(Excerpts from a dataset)
• • • • •

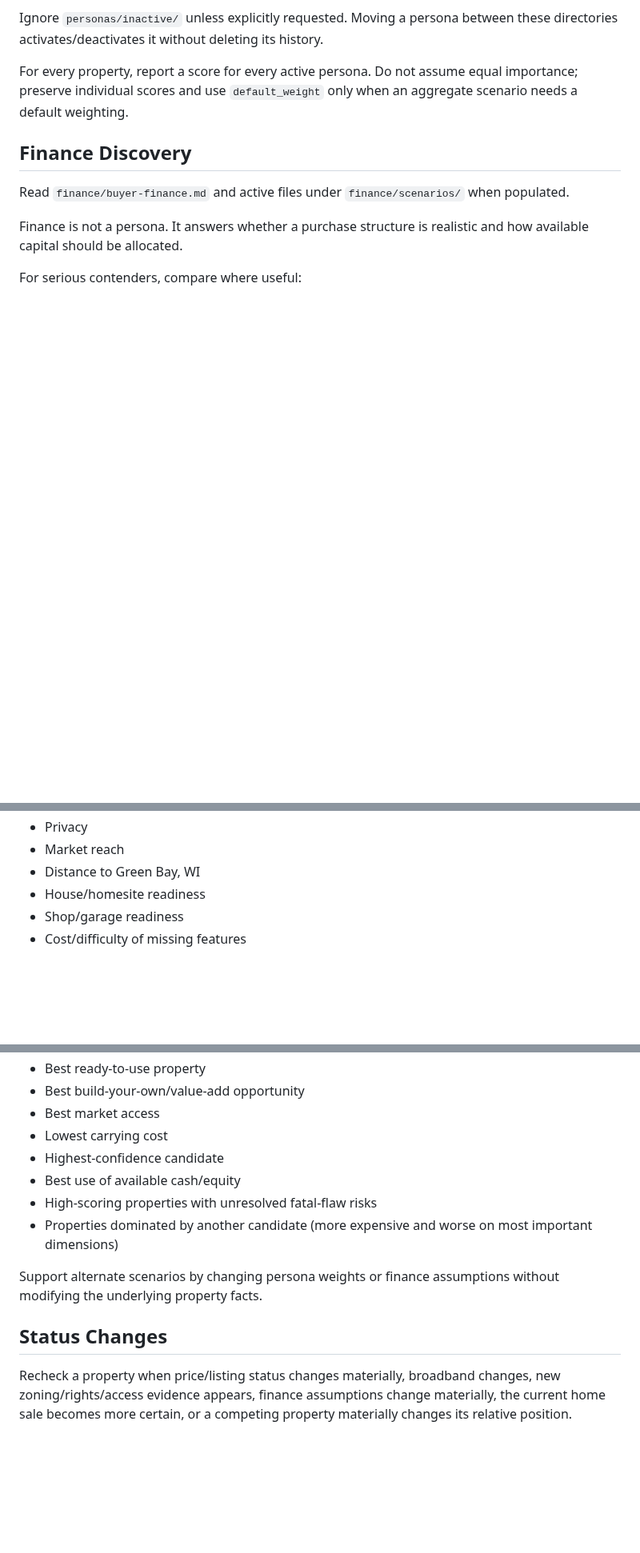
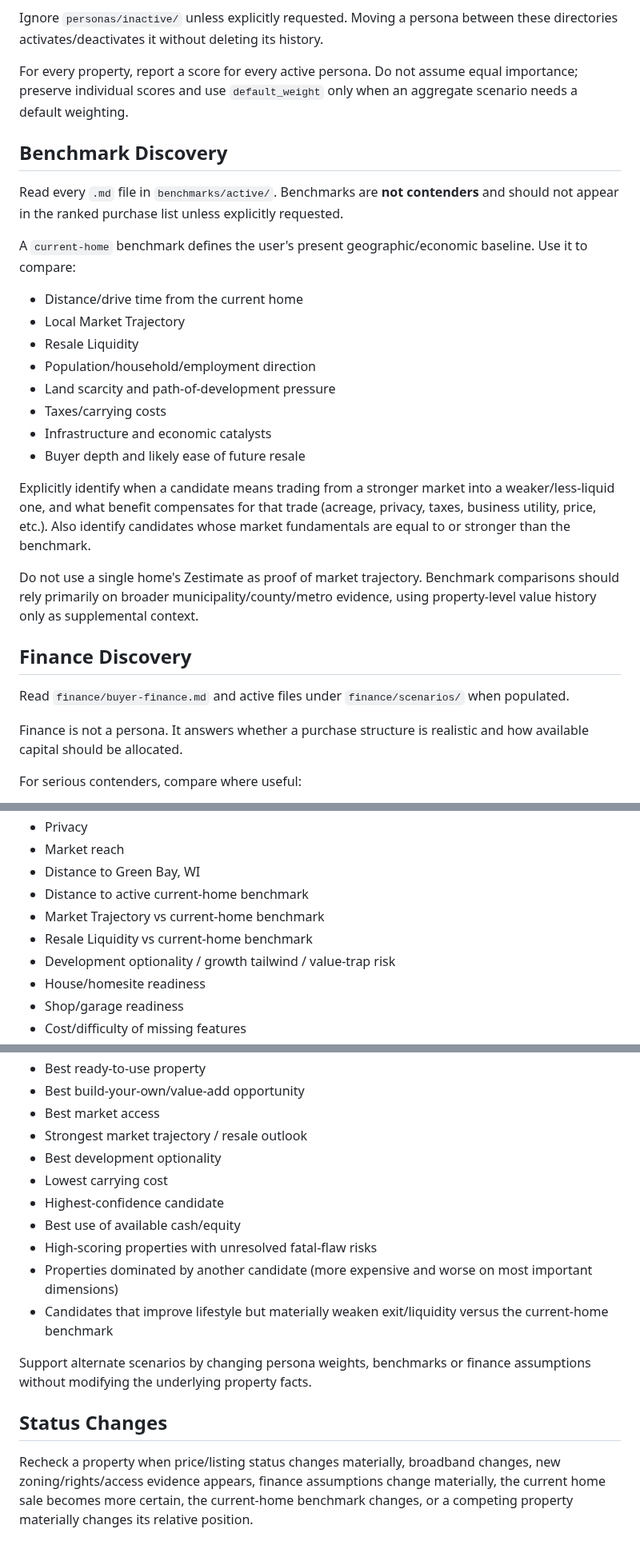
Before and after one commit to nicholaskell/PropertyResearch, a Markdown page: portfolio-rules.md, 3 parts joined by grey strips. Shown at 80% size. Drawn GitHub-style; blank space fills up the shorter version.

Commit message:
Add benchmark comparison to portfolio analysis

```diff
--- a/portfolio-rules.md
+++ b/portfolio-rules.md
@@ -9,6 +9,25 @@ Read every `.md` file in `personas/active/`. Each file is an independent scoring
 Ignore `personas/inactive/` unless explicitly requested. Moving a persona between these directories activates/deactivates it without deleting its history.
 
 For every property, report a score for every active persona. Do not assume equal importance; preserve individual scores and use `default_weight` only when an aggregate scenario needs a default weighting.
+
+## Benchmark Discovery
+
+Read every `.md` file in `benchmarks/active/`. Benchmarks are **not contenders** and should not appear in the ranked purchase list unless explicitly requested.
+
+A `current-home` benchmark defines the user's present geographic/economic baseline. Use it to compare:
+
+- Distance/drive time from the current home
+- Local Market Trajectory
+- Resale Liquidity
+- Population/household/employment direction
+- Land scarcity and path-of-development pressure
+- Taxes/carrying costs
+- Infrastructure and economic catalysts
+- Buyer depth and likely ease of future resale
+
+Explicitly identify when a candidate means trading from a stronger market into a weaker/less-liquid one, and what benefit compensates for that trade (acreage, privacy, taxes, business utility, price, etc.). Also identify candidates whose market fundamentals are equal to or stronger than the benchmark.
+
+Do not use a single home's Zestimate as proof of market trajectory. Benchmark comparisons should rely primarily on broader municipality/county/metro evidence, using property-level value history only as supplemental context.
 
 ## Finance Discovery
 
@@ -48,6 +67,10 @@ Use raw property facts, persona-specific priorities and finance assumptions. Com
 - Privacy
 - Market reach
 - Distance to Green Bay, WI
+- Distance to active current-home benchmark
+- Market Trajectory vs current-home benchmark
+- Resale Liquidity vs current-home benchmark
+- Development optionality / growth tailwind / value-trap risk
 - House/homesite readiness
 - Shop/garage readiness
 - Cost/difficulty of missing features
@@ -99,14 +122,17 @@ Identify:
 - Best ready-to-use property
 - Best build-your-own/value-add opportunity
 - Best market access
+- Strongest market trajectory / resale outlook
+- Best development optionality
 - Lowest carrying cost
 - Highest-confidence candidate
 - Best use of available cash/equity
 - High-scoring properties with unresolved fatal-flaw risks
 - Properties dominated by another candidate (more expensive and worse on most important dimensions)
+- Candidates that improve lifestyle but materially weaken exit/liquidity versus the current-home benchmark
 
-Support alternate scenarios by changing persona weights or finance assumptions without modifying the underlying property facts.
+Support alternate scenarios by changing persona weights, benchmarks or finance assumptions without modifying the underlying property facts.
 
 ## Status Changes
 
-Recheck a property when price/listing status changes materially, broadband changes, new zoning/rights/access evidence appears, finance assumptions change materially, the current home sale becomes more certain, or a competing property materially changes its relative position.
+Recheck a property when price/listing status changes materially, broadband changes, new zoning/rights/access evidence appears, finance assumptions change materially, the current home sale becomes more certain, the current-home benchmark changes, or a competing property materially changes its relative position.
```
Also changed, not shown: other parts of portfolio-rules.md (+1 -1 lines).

• • • • •

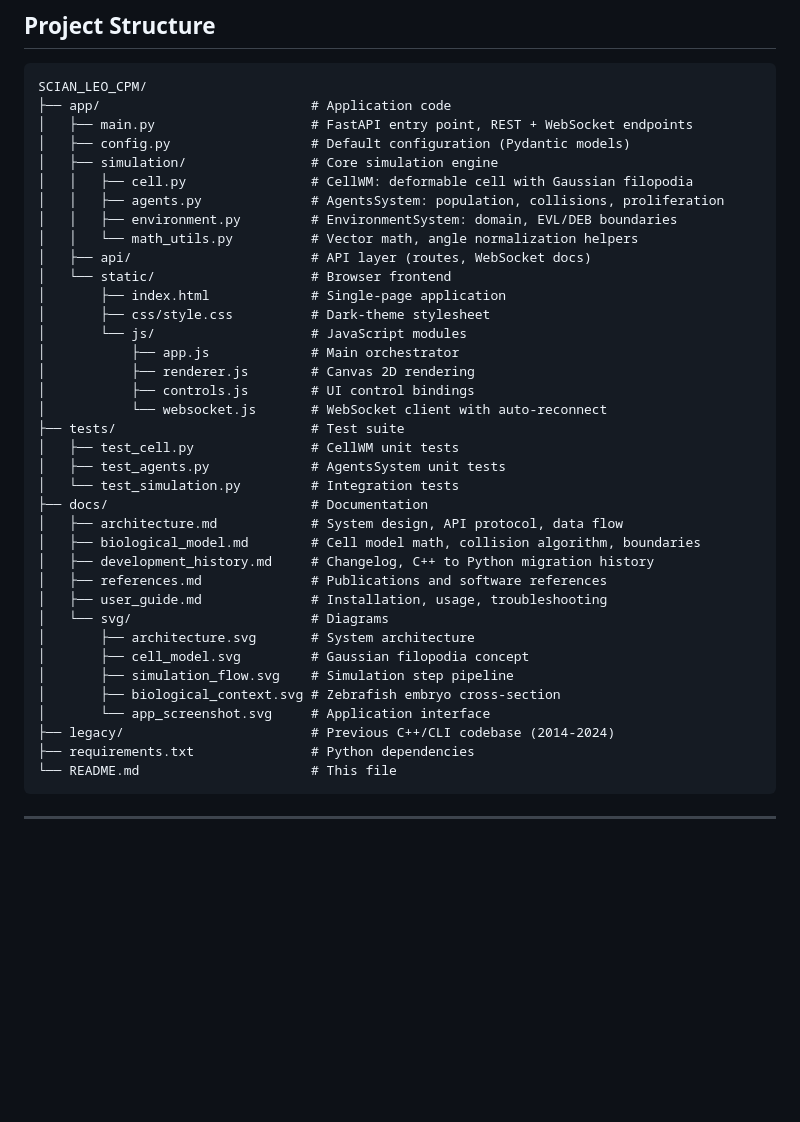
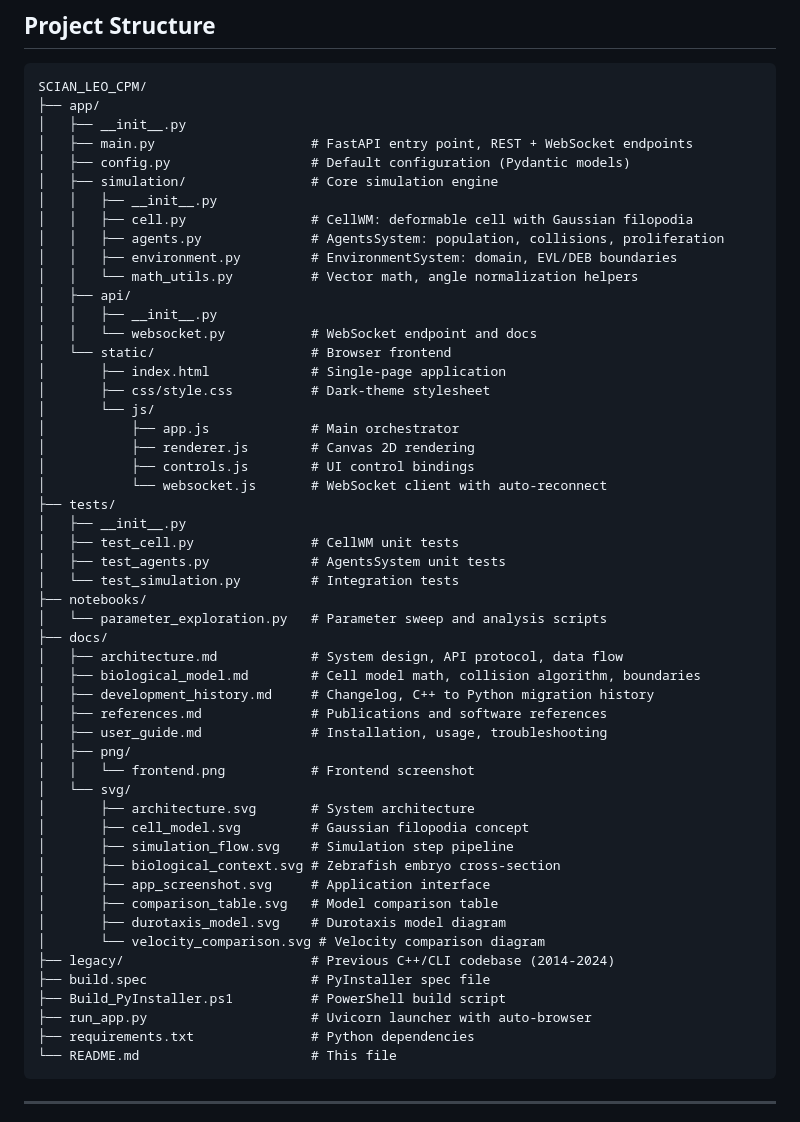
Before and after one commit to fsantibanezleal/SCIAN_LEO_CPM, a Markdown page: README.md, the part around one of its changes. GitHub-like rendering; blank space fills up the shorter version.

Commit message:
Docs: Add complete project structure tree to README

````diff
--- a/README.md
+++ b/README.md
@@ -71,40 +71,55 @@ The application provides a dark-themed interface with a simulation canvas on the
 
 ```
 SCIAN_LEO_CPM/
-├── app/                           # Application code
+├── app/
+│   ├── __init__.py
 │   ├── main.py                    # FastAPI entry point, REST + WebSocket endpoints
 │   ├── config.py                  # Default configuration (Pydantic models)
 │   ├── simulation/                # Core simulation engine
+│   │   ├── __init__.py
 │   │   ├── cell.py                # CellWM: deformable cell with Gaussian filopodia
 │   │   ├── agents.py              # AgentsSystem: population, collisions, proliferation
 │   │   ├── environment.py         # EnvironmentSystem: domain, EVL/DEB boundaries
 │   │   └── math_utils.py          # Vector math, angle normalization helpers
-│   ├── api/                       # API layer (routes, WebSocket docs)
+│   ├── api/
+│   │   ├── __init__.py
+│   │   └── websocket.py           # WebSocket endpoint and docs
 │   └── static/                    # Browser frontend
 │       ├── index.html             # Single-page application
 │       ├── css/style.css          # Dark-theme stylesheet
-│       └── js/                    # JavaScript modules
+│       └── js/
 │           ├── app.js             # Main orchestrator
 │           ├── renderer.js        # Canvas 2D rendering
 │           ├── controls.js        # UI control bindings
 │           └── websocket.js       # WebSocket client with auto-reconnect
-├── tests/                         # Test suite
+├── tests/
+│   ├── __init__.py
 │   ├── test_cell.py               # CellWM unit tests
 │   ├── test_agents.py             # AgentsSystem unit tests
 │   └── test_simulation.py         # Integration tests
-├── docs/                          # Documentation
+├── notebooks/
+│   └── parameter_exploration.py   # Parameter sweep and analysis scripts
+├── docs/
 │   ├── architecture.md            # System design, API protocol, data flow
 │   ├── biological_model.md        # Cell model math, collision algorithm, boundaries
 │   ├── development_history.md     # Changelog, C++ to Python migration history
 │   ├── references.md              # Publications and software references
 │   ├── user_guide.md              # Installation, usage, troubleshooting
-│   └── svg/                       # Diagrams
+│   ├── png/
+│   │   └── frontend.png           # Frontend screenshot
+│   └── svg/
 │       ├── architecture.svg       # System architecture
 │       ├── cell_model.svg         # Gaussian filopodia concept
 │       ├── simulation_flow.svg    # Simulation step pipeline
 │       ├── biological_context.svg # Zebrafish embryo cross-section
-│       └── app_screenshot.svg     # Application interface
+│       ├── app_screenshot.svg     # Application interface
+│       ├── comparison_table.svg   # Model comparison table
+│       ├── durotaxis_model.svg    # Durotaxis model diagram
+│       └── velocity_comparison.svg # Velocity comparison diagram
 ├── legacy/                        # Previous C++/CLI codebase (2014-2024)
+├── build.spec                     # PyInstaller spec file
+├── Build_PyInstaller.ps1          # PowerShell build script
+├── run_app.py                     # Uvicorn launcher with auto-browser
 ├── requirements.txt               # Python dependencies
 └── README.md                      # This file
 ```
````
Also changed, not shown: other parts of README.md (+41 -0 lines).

• • • • •

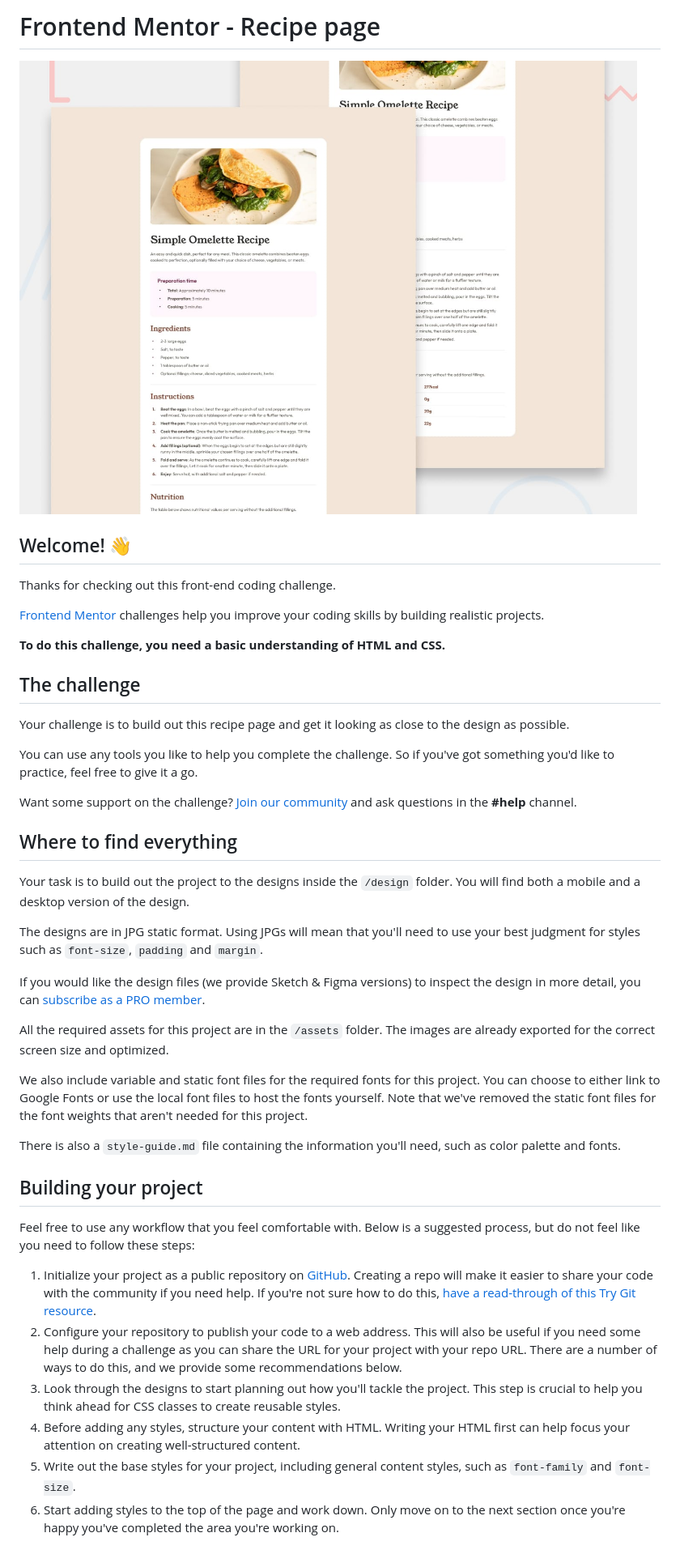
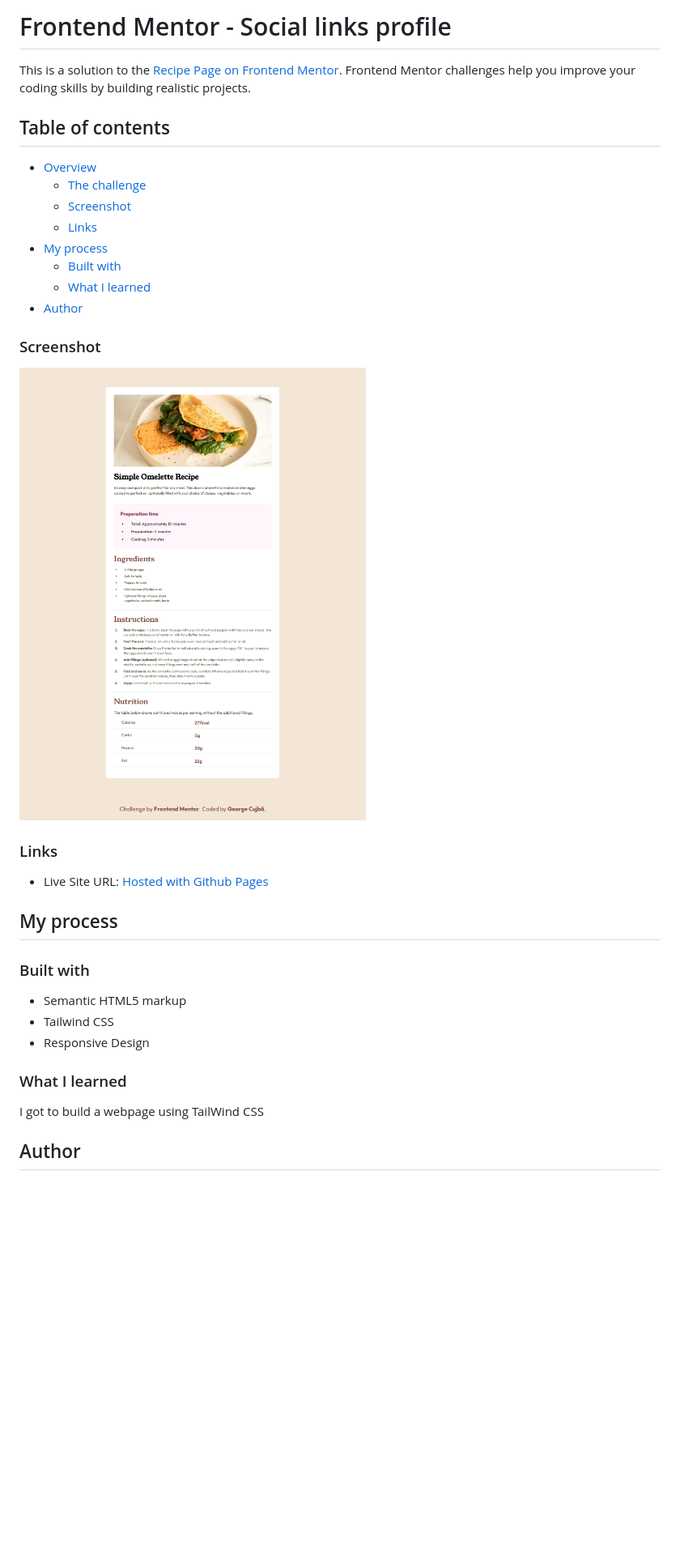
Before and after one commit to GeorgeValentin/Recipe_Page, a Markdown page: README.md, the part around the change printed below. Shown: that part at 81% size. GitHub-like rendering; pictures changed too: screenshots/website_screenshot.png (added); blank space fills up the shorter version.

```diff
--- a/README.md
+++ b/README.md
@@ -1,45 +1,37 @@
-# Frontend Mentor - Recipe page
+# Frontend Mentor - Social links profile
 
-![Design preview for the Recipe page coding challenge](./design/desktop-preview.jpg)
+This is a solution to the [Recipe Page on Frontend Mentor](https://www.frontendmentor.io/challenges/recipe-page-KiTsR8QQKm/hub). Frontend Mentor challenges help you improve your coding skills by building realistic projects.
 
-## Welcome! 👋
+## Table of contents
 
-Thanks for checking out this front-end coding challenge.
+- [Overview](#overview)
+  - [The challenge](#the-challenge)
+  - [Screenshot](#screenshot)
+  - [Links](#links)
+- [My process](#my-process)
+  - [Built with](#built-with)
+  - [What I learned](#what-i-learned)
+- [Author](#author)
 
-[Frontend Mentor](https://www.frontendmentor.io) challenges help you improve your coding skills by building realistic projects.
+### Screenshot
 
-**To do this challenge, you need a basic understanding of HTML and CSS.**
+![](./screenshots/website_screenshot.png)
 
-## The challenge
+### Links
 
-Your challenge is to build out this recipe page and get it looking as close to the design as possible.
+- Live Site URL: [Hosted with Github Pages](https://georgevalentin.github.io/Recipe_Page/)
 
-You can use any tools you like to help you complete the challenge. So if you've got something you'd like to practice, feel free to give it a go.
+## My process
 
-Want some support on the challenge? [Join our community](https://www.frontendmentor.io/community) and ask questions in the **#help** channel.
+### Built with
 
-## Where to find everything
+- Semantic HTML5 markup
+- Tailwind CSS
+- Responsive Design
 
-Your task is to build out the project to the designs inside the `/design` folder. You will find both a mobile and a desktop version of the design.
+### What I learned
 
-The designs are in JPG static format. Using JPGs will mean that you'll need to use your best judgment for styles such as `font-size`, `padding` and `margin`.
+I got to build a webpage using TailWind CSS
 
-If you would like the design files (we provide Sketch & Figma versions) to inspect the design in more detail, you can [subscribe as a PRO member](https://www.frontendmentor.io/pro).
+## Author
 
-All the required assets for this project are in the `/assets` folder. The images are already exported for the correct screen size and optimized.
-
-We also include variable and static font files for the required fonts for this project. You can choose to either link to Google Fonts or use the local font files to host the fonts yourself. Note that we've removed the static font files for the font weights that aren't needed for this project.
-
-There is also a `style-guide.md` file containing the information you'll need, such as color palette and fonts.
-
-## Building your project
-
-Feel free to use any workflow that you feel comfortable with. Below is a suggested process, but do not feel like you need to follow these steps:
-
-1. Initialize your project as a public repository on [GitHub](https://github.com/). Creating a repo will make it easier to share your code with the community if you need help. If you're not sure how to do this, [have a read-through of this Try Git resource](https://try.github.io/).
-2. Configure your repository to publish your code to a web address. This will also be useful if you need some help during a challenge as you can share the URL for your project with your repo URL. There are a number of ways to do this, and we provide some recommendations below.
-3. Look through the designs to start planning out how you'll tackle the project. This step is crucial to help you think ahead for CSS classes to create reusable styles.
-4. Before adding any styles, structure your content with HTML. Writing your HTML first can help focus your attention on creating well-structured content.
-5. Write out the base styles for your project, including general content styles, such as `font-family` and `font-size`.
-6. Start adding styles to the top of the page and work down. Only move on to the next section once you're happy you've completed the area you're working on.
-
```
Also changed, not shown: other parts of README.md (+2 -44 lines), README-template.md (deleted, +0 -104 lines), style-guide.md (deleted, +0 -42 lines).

• • • • •

**YOUR GOAL:** If a line in the records contains the word "static", copy it out.

**RESPONSE:**
 │   └── static/                    # Browser frontend
-The designs are in JPG static format. Using JPGs will mean that you'll need to use your best judgment for styles such as `font-size`, `padding` and `margin`.
-We also include variable and static font files for the required fonts for this project. You can choose to either link to Google Fonts or use the local font files to host the fonts yourself. Note that we've removed the static font files for the font weights that aren't needed for this project.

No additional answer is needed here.